*INSTRUCTIONS FOR THE TASK*
Gather each line of the entries below that includes "README".
(Beginning of DATA SHOWN)
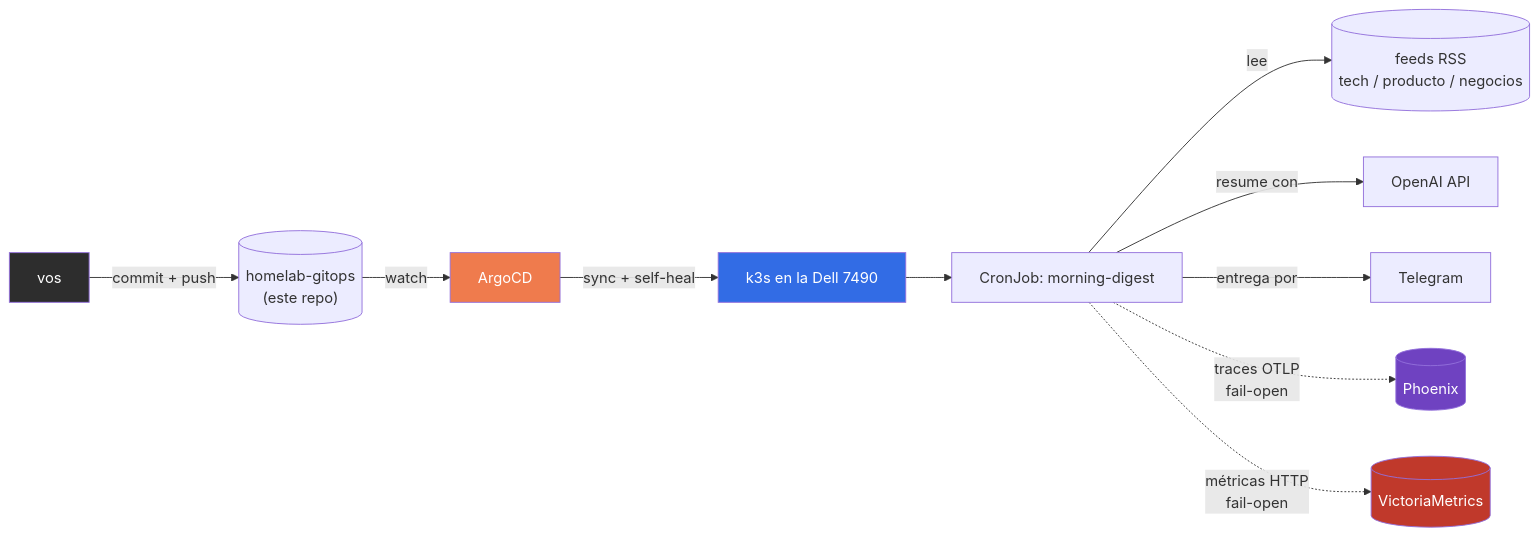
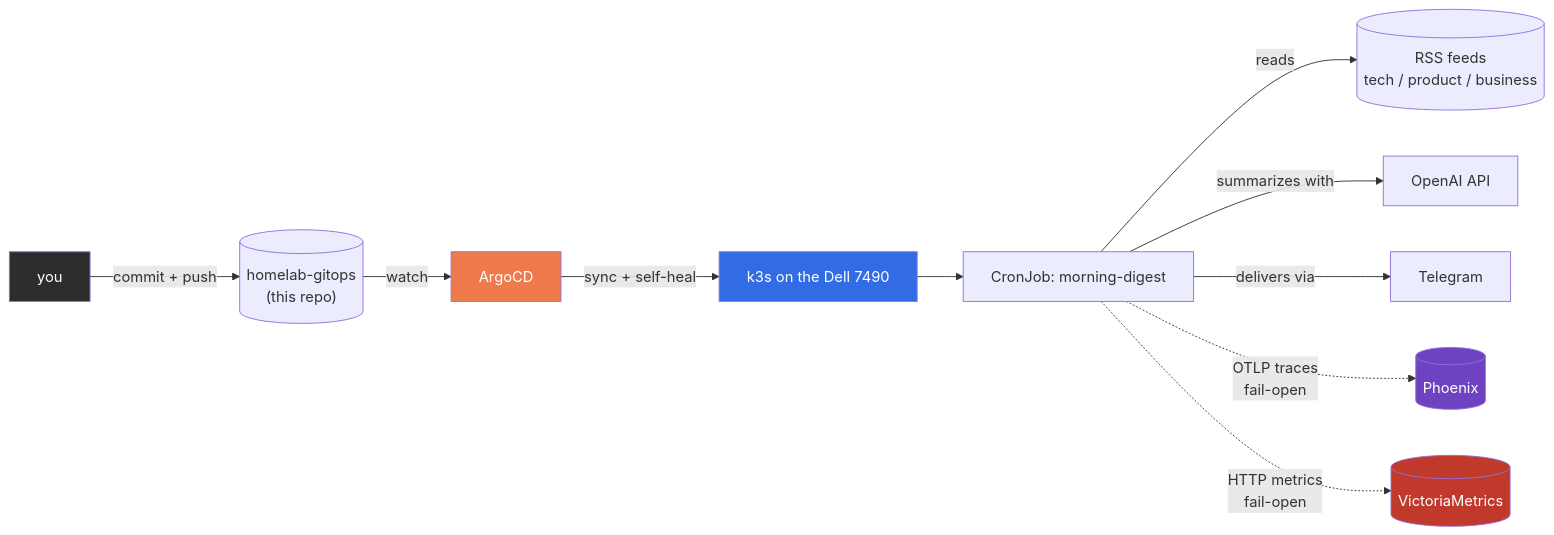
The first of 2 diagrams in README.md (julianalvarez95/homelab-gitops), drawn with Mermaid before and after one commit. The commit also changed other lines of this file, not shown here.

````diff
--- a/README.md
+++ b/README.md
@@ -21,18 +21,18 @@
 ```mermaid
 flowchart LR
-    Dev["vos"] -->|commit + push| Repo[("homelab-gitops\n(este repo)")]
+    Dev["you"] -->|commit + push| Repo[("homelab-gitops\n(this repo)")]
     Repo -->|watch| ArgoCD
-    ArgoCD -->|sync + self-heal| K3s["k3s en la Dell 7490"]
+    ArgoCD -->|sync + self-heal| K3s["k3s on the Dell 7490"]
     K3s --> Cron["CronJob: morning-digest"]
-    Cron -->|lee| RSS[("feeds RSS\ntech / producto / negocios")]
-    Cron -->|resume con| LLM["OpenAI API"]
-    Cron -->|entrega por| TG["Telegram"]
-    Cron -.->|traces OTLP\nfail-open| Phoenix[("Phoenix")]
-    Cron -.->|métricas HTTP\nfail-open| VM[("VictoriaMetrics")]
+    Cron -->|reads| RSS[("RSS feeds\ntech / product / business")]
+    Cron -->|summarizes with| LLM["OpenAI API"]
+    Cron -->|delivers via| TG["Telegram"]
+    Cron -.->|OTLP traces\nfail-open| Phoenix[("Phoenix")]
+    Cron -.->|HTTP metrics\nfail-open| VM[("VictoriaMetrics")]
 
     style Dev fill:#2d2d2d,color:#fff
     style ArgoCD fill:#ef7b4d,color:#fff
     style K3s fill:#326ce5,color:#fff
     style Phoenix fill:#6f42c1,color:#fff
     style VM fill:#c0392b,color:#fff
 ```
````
(End of DATA SHOWN)
(Beginning of DATA SHOWN)
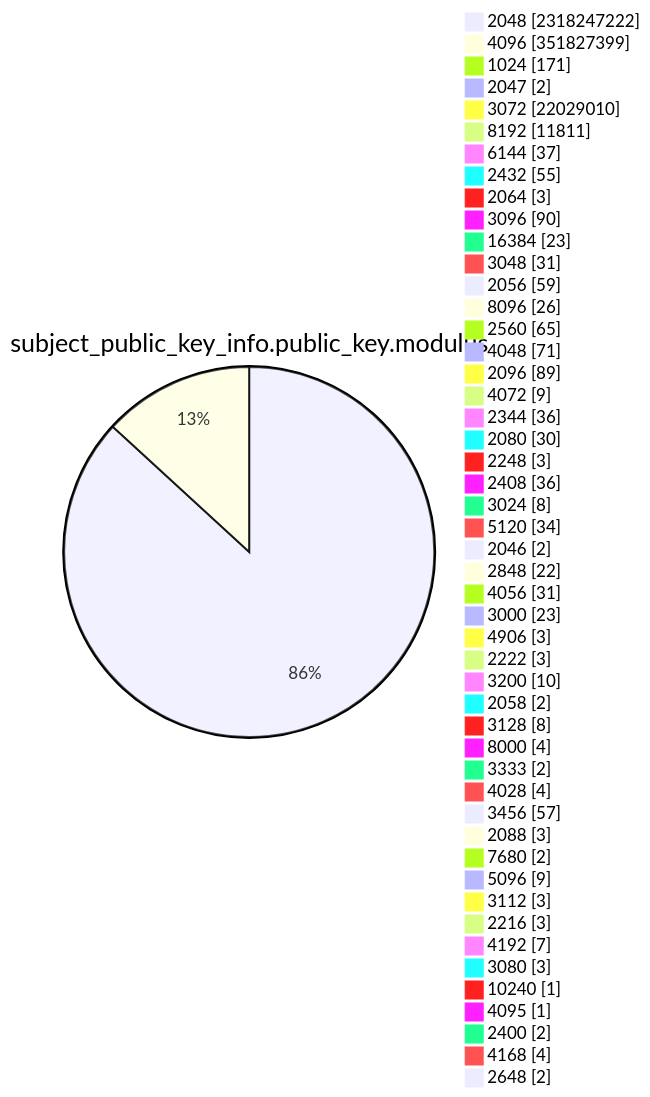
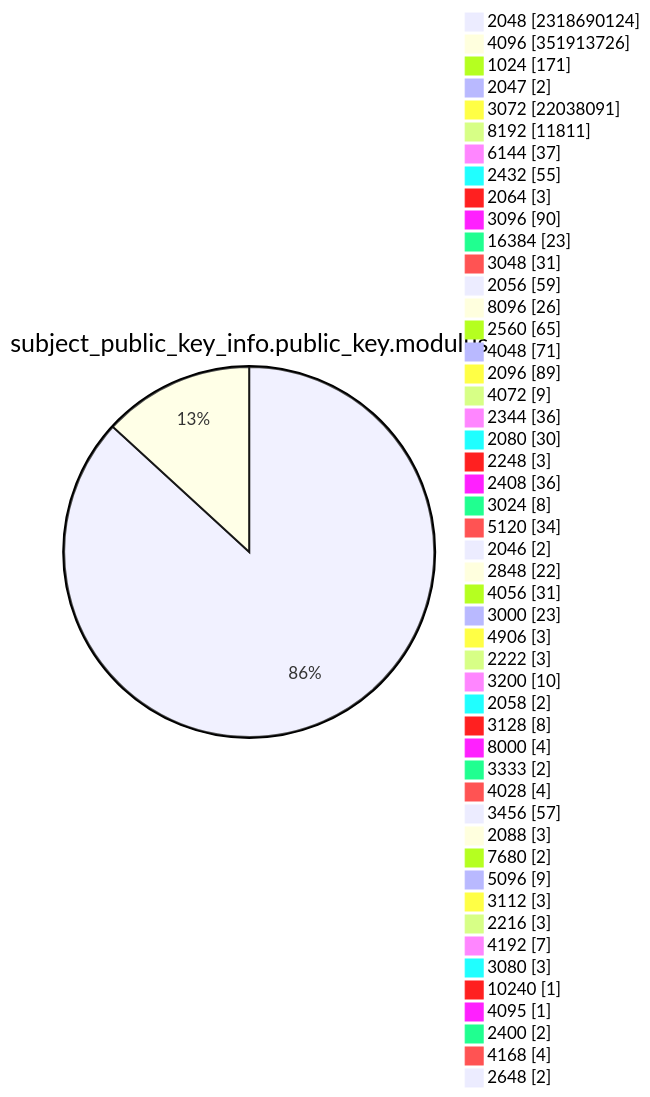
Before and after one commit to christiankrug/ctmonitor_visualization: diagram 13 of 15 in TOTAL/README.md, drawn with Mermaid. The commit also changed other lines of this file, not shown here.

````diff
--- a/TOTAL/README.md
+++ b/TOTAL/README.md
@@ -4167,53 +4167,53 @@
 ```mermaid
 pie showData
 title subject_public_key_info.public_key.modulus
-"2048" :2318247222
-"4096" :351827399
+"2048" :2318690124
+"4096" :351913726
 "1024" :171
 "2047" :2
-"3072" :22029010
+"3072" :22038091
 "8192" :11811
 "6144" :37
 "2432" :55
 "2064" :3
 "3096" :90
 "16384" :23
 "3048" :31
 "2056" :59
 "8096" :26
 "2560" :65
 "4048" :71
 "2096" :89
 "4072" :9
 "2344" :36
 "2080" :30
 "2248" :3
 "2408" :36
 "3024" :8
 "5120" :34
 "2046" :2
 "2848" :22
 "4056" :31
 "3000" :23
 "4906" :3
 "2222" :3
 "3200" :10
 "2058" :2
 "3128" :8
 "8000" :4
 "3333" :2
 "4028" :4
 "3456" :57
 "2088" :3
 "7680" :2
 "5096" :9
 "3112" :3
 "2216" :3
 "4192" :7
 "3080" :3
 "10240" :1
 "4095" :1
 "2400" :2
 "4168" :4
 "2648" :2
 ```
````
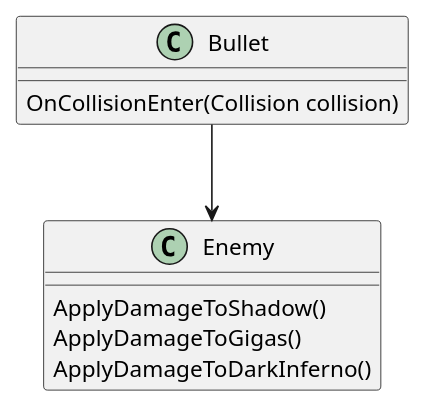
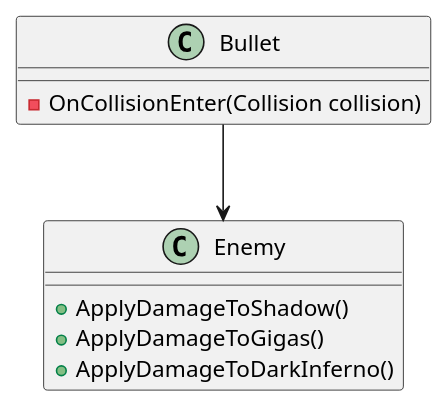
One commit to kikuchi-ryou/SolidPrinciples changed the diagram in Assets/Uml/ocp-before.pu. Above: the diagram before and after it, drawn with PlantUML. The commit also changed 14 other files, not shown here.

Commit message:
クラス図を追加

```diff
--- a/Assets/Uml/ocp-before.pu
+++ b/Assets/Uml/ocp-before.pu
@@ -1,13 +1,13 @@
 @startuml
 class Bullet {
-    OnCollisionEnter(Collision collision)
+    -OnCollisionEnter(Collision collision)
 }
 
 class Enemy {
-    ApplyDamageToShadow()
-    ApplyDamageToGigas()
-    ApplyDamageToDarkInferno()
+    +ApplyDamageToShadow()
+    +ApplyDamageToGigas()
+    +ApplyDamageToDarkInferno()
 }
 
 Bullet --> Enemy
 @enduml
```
(End of DATA SHOWN)
(Beginning of DATA SHOWN)
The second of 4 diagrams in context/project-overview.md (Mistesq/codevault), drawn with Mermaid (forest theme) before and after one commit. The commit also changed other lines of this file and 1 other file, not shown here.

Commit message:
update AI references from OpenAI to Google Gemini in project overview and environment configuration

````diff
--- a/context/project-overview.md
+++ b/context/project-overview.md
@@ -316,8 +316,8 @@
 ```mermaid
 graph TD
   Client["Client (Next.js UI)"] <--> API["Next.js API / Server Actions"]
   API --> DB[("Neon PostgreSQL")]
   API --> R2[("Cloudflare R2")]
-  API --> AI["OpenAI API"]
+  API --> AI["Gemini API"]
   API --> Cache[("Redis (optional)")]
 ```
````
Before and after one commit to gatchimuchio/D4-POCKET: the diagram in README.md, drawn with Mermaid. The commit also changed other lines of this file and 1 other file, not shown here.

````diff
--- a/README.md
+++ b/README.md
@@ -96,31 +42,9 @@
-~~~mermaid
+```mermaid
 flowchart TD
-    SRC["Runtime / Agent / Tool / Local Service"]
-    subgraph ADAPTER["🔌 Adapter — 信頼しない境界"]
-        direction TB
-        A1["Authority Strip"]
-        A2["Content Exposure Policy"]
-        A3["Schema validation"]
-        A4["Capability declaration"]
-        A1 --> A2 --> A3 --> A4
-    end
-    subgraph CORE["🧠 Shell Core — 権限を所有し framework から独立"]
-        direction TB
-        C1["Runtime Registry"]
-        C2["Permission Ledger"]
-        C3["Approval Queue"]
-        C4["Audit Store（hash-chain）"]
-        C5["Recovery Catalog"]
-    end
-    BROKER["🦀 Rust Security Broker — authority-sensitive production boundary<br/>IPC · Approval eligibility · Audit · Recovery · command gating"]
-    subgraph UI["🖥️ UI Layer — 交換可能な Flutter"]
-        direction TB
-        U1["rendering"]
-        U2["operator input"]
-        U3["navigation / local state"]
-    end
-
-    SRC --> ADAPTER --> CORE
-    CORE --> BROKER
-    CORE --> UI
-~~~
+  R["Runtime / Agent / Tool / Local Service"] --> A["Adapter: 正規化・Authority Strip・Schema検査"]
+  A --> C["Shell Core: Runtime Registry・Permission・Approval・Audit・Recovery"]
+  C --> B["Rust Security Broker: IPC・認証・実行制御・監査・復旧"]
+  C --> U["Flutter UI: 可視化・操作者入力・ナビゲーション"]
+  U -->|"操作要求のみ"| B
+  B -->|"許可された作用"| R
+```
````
(End of DATA SHOWN)
*COMPLETED EXERCISE*
The first of 2 diagrams in README.md (julianalvarez95/homelab-gitops), drawn with Mermaid before and after one commit. The commit also changed other lines of this file, not shown here.
--- a/README.md
+++ b/README.md
Before and after one commit to christiankrug/ctmonitor_visualization: diagram 13 of 15 in TOTAL/README.md, drawn with Mermaid. The commit also changed other lines of this file, not shown here.
--- a/TOTAL/README.md
+++ b/TOTAL/README.md
Before and after one commit to gatchimuchio/D4-POCKET: the diagram in README.md, drawn with Mermaid. The commit also changed other lines of this file and 1 other file, not shown here.
--- a/README.md
+++ b/README.md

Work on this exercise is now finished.